Disclaimer: Foraging can be fun, rewarding and provide health benefits. As a novice forager, I will be sharing my foraging experiences. However, in order to be safe, always consult with local foraging experts and guidebooks before beginning foraging. Children should learn to forage safely by being guided by experienced adults. Never ingest anything unless you are certain of the identification and safety of the plant. Some plant species are inedible and some are poisonous.

Southern Ground Cedar (Fan Clubmoss) (Diphasiastrum digitatum) (Synonyms: Lycopodium digitatum, Lycopodium flabelliforme): Images

Date Location Notes Images
April 15, 2011 Southeastern, New Hampshire Southern Ground Cedar and other members of the Clubmoss (Lycopodiaceae) family are not related to moss, but considered closely related to ferns. Members of this Genus (Diphasiastrum) have a tree-like structure with a main stem and side branches (although the stems are so weak that the plant lies along the ground) and the stalks with the cone-like structures called strobili have branches of equal length on each fork. Notice the leaves along the branch are the little spine-like structure lying nearly flat against the branch. Note: all of the images in this section are of Southern Ground Cedar.
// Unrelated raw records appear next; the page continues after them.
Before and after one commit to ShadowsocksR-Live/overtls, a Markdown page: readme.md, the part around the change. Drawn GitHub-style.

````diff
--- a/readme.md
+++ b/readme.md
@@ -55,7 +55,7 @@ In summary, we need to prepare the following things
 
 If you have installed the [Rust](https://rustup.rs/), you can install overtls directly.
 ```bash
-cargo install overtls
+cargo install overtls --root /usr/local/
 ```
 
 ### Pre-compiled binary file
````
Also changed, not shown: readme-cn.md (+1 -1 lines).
Southern Ground Cedar can be distinguished from similar Clubmosses:
  • Northern Ground Cedar (Diphasiastrum complanatum) has only one or two strobili (cone-like structure) per stalk with Southern Ground Cedar has 2 to 4. Northern Ground Cedar has conspicuous annual bud constrictions near the tips of the branchlets. Southern Ground Cedar has no constrictions. Northern Ground Cedar has a straggly growth pattern, but you can see from the picture at the bottom right that the laternal (side) branches of Southern Ground Cedar align in the same plane giving it a more orderly, fan-like appearance.
  • Blue Ground Cedar (Deeproot Clubmoss) (Diphasiastrum tristachyum) has branches that are 4-angled (nearly square) in cross-section. It has a flat-topped growth form. The leaves on the top and underside of the branches are about the same size, while the underside leaves for both Southern Ground Cedar and Northern Ground Cedar are much small than the upper leaves. The plant tends to be blue-green in color. It has 3 to 4 strobili per stalk. The horizontal stem ground 2 or more inches underground, while the horizontal stem for Southern Ground Cedar grows at the ground level.
The strobili (cone-like structures) appear in the Fall and they contain spores that the plant can use to reproduce. Although the plant also spreads by rhizomes (horizontal underground stems).

When the strobili are collected in the late Summer and Fall, they can be dried to release a yellow powder (often referred to as Lycopodium Powder). The powder can be applied topically to treat skin conditions such as eczema, to prevent chafing and to apply to wounded tissue to absorb moisture. In Chinese Medicine, Lycopodium cernuum is used to treat rheumatoid arthritis, traumatic injuries and spasms of the arms and legs. In Western Herbal Medicine, Lycopodium spore powder has been used to treat edema (swelling), as a laxative, to treat diarrhea, to relieve gout, to treat scurvy, for bladder irritability and to ease rheumatism pains.
Date Location Notes Images
April 22, 2011 Southeastern, New Hampshire Found a small amount on another trail. It was pretty easy to identify since the branches were flattened, there were 2-4 strobili (cone-like growths on a stem, there were no annual constrictions at the end of the branchlets and the lateral branches were in the same plain as each other.
Date Location Notes Images
April 30, 2011 Southeastern, New Hampshire Found Southern Ground Cedar in a location with a lot of other clubmoss plants.